Thursday, February 24, 2011

Week, the eighth

Asking for "a picture of your most treasured item" is an impossible request.
The items that I treasure most in this world aren't items at all. Without hesitation, my faith and my family are what I prize above all else, and their value isn't tangible.
Besides, there is nothing on earth that I would not gladly give up, if required by my Sovereign Lord.

Still...this is an exposé, a challenge, of sorts. And so, we take a deep breath and press on.

My most treasured item is such, not because of what it is, but what it represents.
Dorothy Elizebeth Barnett Sheldon, my paternal Grandmother, wore an Opal necklace that my Grandfather had given her. When I was quite young, I made a comment about it to her and she glibly informed me that when she died it would be mine. It was a beautiful thing, so part of me was delighted at the idea. But part of me was repulsed too, and felt guilty at the delight. I was too young to understand all that an heirloom is.
When I was fourteen, Grandma Dorothy passed away, and shortly after that, my Grandfather gave me the necklace. By that time, I was truly able to treasure it for the memories that it held.
No picture can do it justice.

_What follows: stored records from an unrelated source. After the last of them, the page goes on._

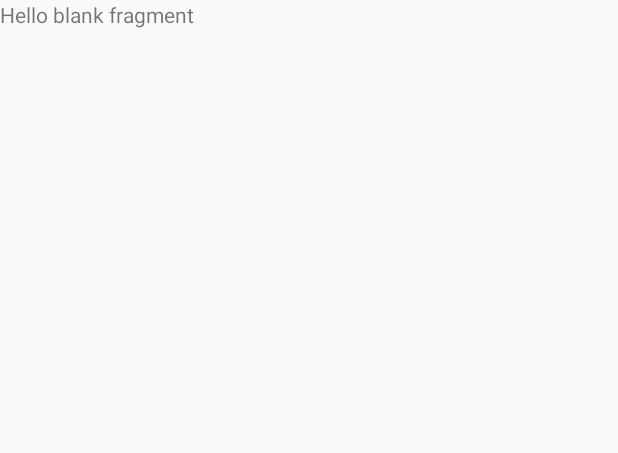
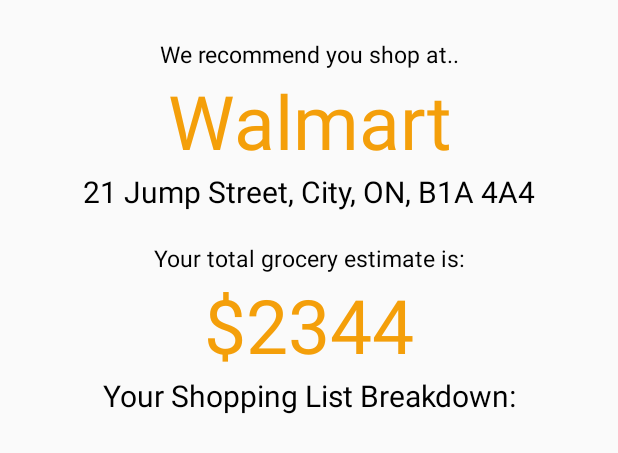
Before and after one commit to TheRealJessicaLi/GroceryGo, an Android app: the layout fragment_search_results.xml on its own in the app's theme, with its tools: preview values and no code run, on a phone screen of 412 x 824 dp. Shown: the top 453 px of the screen. Run offline under Robolectric (Android 15) with nearby library versions, the phone set to English and light mode, and no system bars.

Commit message:
edited UI on results screen

```diff
--- a/app/src/main/AndroidManifest.xml
+++ b/app/src/main/AndroidManifest.xml
@@ -22,8 +22,6 @@
         </activity>
         <activity android:name=".SelectGroceries.SelectGroceriesActivity">
         </activity>
-        <activity android:name=".SelectGroceries.SummaryListActivity">
-        </activity>
         <activity android:name=".SelectGroceries.ShoppingInstructionsActivity">
         </activity>
     </application>
--- a/app/src/main/java/go/grocery/grocerygo/Results/SearchResultsFragment.kt
+++ b/app/src/main/java/go/grocery/grocerygo/Results/SearchResultsFragment.kt
@@ -11,4 +11,11 @@ import android.view.ViewGroup
 import go.grocery.grocerygo.R
 
 class SearchResultsFragment : Fragment() {
+    override fun onCreateView(inflater: LayoutInflater, container: ViewGroup?, savedInstanceState: Bundle?): View? {
+        return inflater.inflate(R.layout.fragment_search_results, container, false)
+    }
+
+    override fun onViewCreated(view: View, savedInstanceState: Bundle?) {
+        super.onViewCreated(view, savedInstanceState)
+    }
 }
--- a/app/src/main/res/layout/fragment_search_results.xml
+++ b/app/src/main/res/layout/fragment_search_results.xml
@@ -1,14 +1,69 @@
 <?xml version="1.0" encoding="utf-8"?>
-<FrameLayout xmlns:android="http://schemas.android.com/apk/res/android"
-             xmlns:tools="http://schemas.android.com/tools"
-             android:layout_width="match_parent"
-             android:layout_height="match_parent"
-             tools:context=".Results.SearchResultsFragment">
+<LinearLayout xmlns:android="http://schemas.android.com/apk/res/android"
+              xmlns:tools="http://schemas.android.com/tools"
+              android:layout_width="match_parent"
+              android:layout_height="match_parent"
+              tools:context=".Results.SearchResultsFragment"
+              android:orientation="vertical">
 
-    <!-- TODO: Update blank fragment layout -->
     <TextView
             android:layout_width="match_parent"
-            android:layout_height="match_parent"
-            android:text="@string/hello_blank_fragment"/>
+            android:layout_height="wrap_content"
+            android:text="We recommend you shop at.."
+            android:textColor="@color/black"
+            android:gravity="center_horizontal"
+            android:textSize="15sp"
+            android:layout_marginTop="25dp"/>
 
-</FrameLayout>
+    <TextView
+            android:layout_width="match_parent"
+            android:layout_height="wrap_content"
+            android:text="Walmart"
+            android:textColor="@color/orange"
+            android:textSize="50sp"
+            android:gravity="center_horizontal"/>
+
+    <TextView
+            android:layout_width="match_parent"
+            android:layout_height="wrap_content"
+            android:text="21 Jump Street, City, ON, B1A 4A4"
+            android:gravity="center_horizontal"
+            android:textColor="@color/black"
+            android:textSize="20sp"/>
+
+    <TextView
+            android:layout_width="match_parent"
+            android:layout_height="wrap_content"
+            android:text="Your total grocery estimate is:"
+            android:textColor="@color/black"
+            android:gravity="center_horizontal"
+            android:textSize="15sp"
+            android:layout_marginTop="20dp"/>
+
+    <TextView
+            android:layout_width="match_parent"
+            android:layout_height="wrap_content"
+            android:text="$2344"
+            android:textColor="@color/orange"
+            android:textSize="50sp"
+            android:gravity="center_horizontal"
+            android:paddingLeft="25dp"
+            android:paddingRight="25dp"/>
+
+    <TextView
+            android:layout_width="match_parent"
+            android:layout_height="wrap_content"
+            android:text="Your Shopping List Breakdown:"
+            android:textColor="@color/black"
+            android:gravity="center_horizontal"
+            android:layout_marginBottom="10dp"
+            android:textSize="20sp"/>
+
+    <ListView
+            android:layout_width="match_parent"
+            android:layout_height="wrap_content"
+            android:layout_marginLeft="25dp"
+            android:layout_marginRight="25dp"
+            android:layout_marginBottom="10dp"/>
+
+</LinearLayout>
--- a/app/src/main/res/values/colors.xml
+++ b/app/src/main/res/values/colors.xml
@@ -4,4 +4,5 @@
     <color name="colorPrimaryDark">#00574B</color>
     <color name="colorAccent">#D81B60</color>
     <color name="black">#000000</color>
+    <color name="orange">#F49F0A</color>
 </resources>
```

Although that would be enough, that isn't where the story ends.
Seven years later, in the jungle of Venezuela, I read a book by Isobel Kuhn, titled Stones of Fire. Now out of print, it is a missionary story woven throughout with a metaphor comparing the author's life to a gem being worked by a Master Lapidary. The stone is an Opal.
"Do you know that lovely fact about the opal? That in the first place, it is only made of desert dust, sand, and silica, and owes it's beauty and preciousness to a defect. It is a stone with a broken heart. It is full of minute fissures which admit air, and the air refracts the light. Hence it's lovely hues and that sweet lamp of fire that ever burns at it's heart, for the breath of the Lord God is in it.
"You are only conscious of the cracks and desert dust, but so He makes His precious opal. We must be broken in ourselves before we can give back the lovely hues of His light, and the lamp of the temple can burn in us and never go out." ~Ellice Hopkins

And so, quite apart from my doing, I do have an item that represents the two things that are most important to me, and it is treasured indeed.